    Video New HIV Tests Emphasize Rapid Results

    As the global fight against AIDS intensifies, activists have placed increasing importance on getting people to know their HIV status. Some companies are developing new HIV testing methods designed to be quick, easy and accurate. Thuso Khumalo looks at the latest methods, presented at the International AIDS conference in Durban, South Africa.
    Video

    Video African Youth with HIV Urge More Support

    HIV, the virus that causes AIDS, is the top killer of teens in sub-Saharan Africa. But many youths say their experience with the virus is unique and needs to be addressed differently than the adult epidemic. VOA South African Correspondent Anita Powell reports.
    Video

    Video Poor Residents in Cleveland Not Feeling High Hopes of Republican Convention

    With the Republican Party's National Convention underway in Cleveland, Ohio, delegates and visitors are gathered in the host city's downtown - waiting to hear from the party's presidential candidate, Donald Trump. But a few kilometers from the convention's venue, Cleveland's poorest residents are not convinced Trump or his policies will make a difference in their lives. VOA's Ramon Taylor spoke with some of these residents as well as some of the Republican delegates and filed this report.
    Video

    Video Pop-Up Art Comes to Your Living Room, Backyard and Elsewhere
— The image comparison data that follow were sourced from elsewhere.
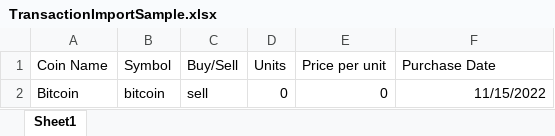
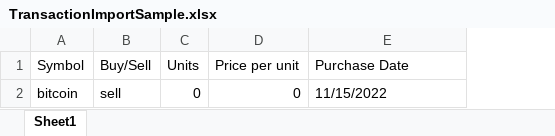
Before and after one commit to barunshrestha/n0price, an Excel workbook: public/TransactionImportSample.xlsx, sheet Sheet1, drawn as a sheet; values as stored, in another font and other column widths than the file's, no borders; removed rows and columns are numbered as before the commit, all else as after; the diff names each change by its address in the sheet, - before the commit and + after, or states it on an @@ line.

Commit message:
removed field from excel file

```diff
--- a/public/TransactionImportSample.xlsx (sheet Sheet1)
+++ b/public/TransactionImportSample.xlsx (sheet Sheet1)
-column A (Coin Name), row 2: Bitcoin
-E2 alignment: right
+E2 alignment: left
```
Also changed, not shown: 1 other file.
    Around the world, independent artists and musicians wrestle with a common problem: where to exhibit or perform? Traditional spaces such as museums and galleries are reserved for bigger names, and renting a space is not feasible for many. Enter ArtsUp, which connects artists with venue owners. Whether it’s a living room, restaurant, office or even a boat, pop-up events are bringing music and art to unexpected places. Tina Trinh has more.
    Video
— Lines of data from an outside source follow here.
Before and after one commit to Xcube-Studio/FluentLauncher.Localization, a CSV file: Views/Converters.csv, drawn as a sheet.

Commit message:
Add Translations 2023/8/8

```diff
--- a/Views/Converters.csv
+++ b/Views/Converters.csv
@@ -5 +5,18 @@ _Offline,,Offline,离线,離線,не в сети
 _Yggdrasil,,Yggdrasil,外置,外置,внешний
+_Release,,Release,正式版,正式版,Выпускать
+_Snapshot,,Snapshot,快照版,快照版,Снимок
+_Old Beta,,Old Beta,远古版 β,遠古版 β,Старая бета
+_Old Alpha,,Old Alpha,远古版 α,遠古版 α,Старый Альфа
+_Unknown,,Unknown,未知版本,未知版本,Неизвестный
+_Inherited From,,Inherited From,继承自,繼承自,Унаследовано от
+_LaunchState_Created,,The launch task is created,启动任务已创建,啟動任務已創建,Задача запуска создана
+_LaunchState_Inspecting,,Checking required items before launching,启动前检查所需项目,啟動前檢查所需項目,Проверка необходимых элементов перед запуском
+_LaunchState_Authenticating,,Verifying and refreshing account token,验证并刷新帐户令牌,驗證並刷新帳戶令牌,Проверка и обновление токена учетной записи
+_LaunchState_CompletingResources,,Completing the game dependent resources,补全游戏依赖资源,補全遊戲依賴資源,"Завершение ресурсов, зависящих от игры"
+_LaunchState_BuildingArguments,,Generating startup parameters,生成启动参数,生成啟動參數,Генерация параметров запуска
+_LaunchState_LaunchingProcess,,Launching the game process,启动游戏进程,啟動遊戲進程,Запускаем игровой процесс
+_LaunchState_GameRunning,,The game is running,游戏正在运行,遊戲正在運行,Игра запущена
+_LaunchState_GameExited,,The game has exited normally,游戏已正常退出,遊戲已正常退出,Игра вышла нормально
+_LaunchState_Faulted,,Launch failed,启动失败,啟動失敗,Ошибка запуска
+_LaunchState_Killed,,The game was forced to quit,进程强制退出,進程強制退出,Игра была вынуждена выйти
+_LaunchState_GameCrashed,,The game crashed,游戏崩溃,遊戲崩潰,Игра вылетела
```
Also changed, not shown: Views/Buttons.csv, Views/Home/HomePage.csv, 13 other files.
    Video With Yosemite as Backdrop, Obama Praises National Parks

    Last month, President Barack Obama and his family visited some of the most beautiful national parks in the U.S. Using the majestic backdrop of a towering waterfall in California's Yosemite National Park, Obama praised the national park system which celebrates its 100th anniversary this year. He talked about the importance of America’s “national treasures” and the need to protect them from climate change and other threats. VOA’s Julie Taboh reports.
    Video

    Video Counter-Islamic State Coalition Plots Next Steps
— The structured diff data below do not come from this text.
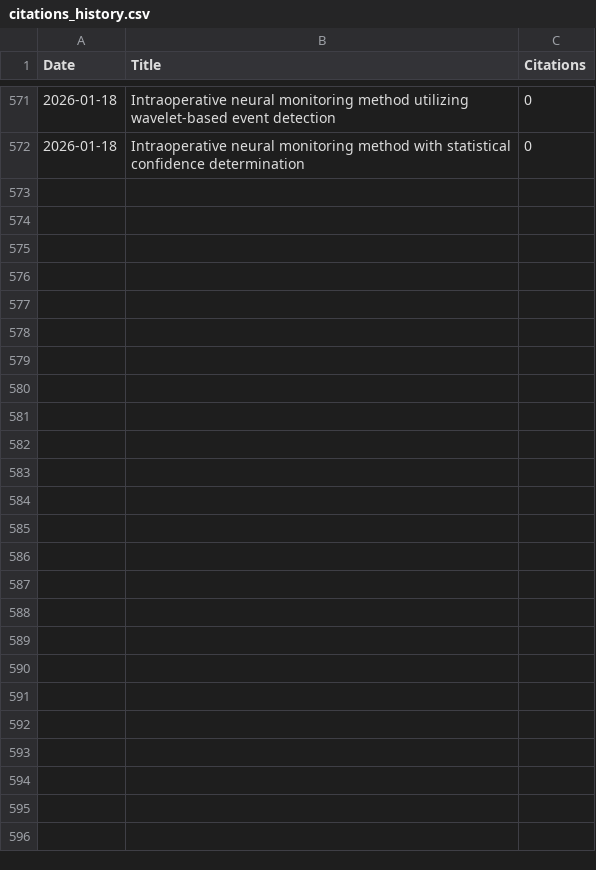
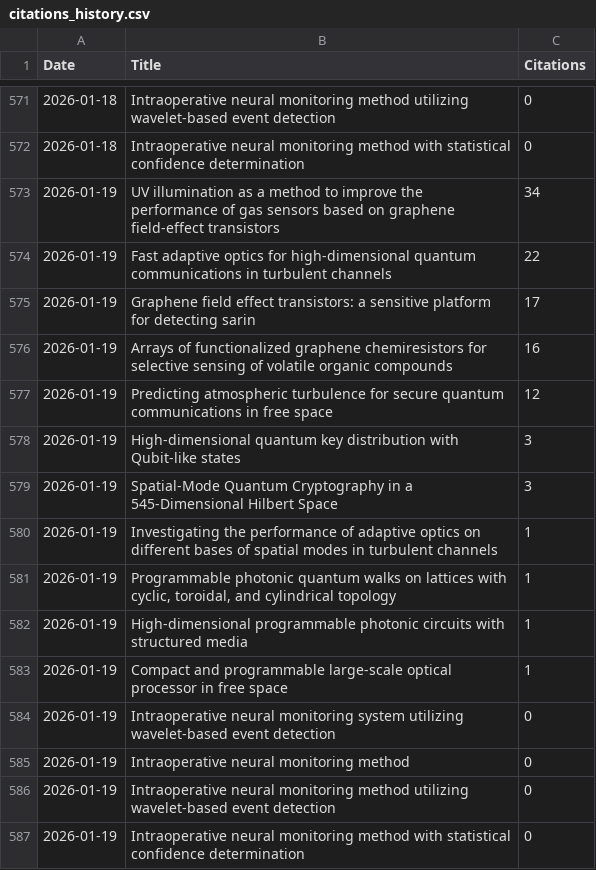
Before and after one commit to LukasScarfe/Google-Scholar, a CSV file: citations_history.csv, drawn as a sheet; only a part is shown, gaps mark what is left out; the diff names each change by its address in the sheet, - before the commit and + after, or states it on an @@ line.

```diff
--- a/citations_history.csv
+++ b/citations_history.csv
+row 573: 2026-01-19 | UV illumination as a method to improve the performance of gas sensors based on graphene field-effect transistors | 34
+row 574: 2026-01-19 | Fast adaptive optics for high-dimensional quantum communications in turbulent channels | 22
+row 575: 2026-01-19 | Graphene field effect transistors: a sensitive platform for detecting sarin | 17
+row 576: 2026-01-19 | Arrays of functionalized graphene chemiresistors for selective sensing of volatile organic compounds | 16
+row 577: 2026-01-19 | Predicting atmospheric turbulence for secure quantum communications in free space | 12
+row 578: 2026-01-19 | High-dimensional quantum key distribution with Qubit-like states | 3
+row 579: 2026-01-19 | Spatial-Mode Quantum Cryptography in a 545-Dimensional Hilbert Space | 3
+row 580: 2026-01-19 | Investigating the performance of adaptive optics on different bases of spatial modes in turbulent channels | 1
+row 581: 2026-01-19 | Programmable photonic quantum walks on lattices with cyclic, toroidal, and cylindrical topology | 1
+row 582: 2026-01-19 | High-dimensional programmable photonic circuits with structured media | 1
+row 583: 2026-01-19 | Compact and programmable large-scale optical processor in free space | 1
+row 584: 2026-01-19 | Intraoperative neural monitoring system utilizing wavelet-based event detection | 0
+row 585: 2026-01-19 | Intraoperative neural monitoring method | 0
+row 586: 2026-01-19 | Intraoperative neural monitoring method utilizing wavelet-based event detection | 0
+row 587: 2026-01-19 | Intraoperative neural monitoring method with statistical confidence determination | 0
```
Also changed, not shown: citations_wide_format.csv, 49 other files.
    As momentum shifts against Islamic State in Iraq, discussions are taking place about the next steps for driving the terrorist group from its final strongholds. Secretary of State John Kerry is hosting a counter-IS meeting at the State Department, a day after defense ministers from more than 30 countries reviewed and agreed upon a course of action. VOA Pentagon correspondent Carla Babb reports.
    Video

    Video Russia's Participation at Brazil Olympic Games Still In Question

    The International Olympic Committee has delayed a decision on whether to ban all Russian teams from competing in next month's Olympic Games in Brazil over allegations of an elaborate doping scheme. The World Anti-Doping Agency recently released an independent report alleging widespread doping by Russian athletes at the 2014 Winter Olympics in Sochi. So far, only Russian track and field athletes have been barred from the Summer Games in Brazil. VOA's Zlatica Hoke has more.
    Video

    Video Scotland’s Booming Whisky Industry Fears Brexit Hangover

    After Britain’s vote to leave the European Union, Scotland’s government wants to break away from the United Kingdom – fearing the nation’s exports are at risk. Among the biggest of these is whisky. Henry Ridgwell reports on a time of turmoil for those involved in the ancient art of distilling Scotland’s most famous product.
    Video

    Video Millennials Could Determine Who Wins Race to White House

    With only four months to go until Americans elect a new president, one group of voters is getting a lot more attention these days: those ages 18 to 35, a generation known as millennials. It’s a demographic that some analysts say could have the power to decide the 2016 election. But a lot depends on whether they actually turn out to vote. VOA’s Alexa Lamanna reports.

    Special Report

    Adrift The Invisible African Diaspora